Another project idea that I've had for a while is a Lemoyne Star quilt using red and white striped fabrics, sort of a peppermint effect. I don't know whether I would go with the split star, or the plain one, or both. The split is really pushing the envelope of my piecing skill; I've done it, but the results are far from perfect, as this one shows. The irregular stripe makes it look worse that it is. Striking block though, isn't it? I don't have a plan for how to set them either. My inclination at the moment is to go ahead and make a bunch of blocks and see what happens.

If anyone has any tips for pressing these blocks, I'd appreciate hearing them. I used Alex Anderson's instructions, and she presses the center seams open. That seems very bulky, but perhaps bulk is unavoidable.

Friday, October 03, 2008

A Week without Sewing

Instead of sewing, I've been to a family wedding, driving 1,000 miles; I've cleaned the house; I've been watching the news, reading political and economic blogs instead of quilting ones; and yesterday, because it's fall, I made Barbara's delicious lentil soup AND a pumpkin pie. And tomorrow we're meeting some old friends in Chicago for a brief get together.

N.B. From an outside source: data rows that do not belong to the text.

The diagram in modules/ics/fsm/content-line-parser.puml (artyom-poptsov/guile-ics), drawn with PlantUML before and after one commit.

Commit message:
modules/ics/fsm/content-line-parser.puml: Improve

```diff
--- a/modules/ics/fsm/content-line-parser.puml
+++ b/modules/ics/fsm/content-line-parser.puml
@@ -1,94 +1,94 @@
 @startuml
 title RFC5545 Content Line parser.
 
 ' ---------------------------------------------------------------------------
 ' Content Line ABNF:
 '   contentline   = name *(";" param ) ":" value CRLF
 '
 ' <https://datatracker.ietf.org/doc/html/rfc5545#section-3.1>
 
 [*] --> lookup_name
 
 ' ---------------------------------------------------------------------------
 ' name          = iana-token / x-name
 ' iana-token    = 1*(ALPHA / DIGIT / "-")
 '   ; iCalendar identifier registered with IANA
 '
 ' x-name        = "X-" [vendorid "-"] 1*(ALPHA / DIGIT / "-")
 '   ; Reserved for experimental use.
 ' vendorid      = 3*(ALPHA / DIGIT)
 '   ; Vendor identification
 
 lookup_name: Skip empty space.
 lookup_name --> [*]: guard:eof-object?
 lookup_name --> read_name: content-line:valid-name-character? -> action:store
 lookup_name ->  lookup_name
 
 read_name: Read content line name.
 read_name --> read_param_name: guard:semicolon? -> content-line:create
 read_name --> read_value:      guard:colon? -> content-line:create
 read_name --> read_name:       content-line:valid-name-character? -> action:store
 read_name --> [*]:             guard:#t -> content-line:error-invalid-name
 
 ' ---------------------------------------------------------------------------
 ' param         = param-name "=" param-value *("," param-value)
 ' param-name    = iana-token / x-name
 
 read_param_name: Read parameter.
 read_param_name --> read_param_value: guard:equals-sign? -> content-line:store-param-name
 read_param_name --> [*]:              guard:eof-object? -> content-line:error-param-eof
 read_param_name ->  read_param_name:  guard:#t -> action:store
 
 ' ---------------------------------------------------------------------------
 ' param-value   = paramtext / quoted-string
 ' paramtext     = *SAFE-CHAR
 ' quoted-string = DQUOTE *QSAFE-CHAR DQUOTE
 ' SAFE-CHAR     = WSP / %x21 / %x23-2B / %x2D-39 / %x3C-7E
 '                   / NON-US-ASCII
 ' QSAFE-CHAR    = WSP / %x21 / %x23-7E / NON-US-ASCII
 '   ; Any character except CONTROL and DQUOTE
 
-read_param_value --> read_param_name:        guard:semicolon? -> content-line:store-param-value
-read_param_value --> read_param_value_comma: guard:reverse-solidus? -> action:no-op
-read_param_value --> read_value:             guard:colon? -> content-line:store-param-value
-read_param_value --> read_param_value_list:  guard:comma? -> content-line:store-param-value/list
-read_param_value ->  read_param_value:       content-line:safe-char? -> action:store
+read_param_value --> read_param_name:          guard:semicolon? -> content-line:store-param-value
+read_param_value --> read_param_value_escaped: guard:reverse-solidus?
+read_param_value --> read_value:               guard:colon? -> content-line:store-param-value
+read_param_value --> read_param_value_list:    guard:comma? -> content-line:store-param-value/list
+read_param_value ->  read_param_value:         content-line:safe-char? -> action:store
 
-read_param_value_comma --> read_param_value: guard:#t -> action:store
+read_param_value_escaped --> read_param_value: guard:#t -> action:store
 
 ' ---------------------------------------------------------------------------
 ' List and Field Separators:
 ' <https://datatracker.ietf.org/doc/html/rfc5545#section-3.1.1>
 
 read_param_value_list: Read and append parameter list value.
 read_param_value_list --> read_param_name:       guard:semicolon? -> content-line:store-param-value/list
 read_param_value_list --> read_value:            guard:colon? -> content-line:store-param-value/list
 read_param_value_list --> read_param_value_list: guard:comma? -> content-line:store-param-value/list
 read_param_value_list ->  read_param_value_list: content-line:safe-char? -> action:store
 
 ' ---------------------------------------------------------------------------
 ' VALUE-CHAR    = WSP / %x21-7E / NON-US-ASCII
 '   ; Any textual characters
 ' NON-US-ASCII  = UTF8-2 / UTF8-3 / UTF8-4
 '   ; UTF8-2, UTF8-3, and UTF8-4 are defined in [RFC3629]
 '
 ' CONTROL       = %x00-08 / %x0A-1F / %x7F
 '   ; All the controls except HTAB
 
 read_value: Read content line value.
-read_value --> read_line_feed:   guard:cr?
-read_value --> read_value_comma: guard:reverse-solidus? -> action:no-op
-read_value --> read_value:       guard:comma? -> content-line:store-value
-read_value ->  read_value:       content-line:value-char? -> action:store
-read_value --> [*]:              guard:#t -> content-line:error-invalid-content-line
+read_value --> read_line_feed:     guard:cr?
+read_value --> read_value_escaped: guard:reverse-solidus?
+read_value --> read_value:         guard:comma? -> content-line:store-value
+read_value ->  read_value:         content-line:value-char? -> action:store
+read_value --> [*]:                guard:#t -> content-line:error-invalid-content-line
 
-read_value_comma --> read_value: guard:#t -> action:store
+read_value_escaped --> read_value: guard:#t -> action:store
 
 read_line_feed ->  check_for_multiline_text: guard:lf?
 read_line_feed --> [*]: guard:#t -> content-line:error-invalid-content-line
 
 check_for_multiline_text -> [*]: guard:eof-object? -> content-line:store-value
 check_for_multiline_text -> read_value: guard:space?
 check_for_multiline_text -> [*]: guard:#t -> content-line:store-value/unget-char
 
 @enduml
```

Today I hope to pull some fabrics and decide on my next project. As I drove through Illinois and Missouri last week, I was struck by the beauty of the soybean fields, a mix of dull golds, bright yellows, and dozens of shades of green. A beautiful color plan, I think. I was originally going to use some blue fabric I bought several years ago, but I may change my mind. Whatever I do, it will probably be a traditional pieced quilt. I'm not feeling very arty at the moment.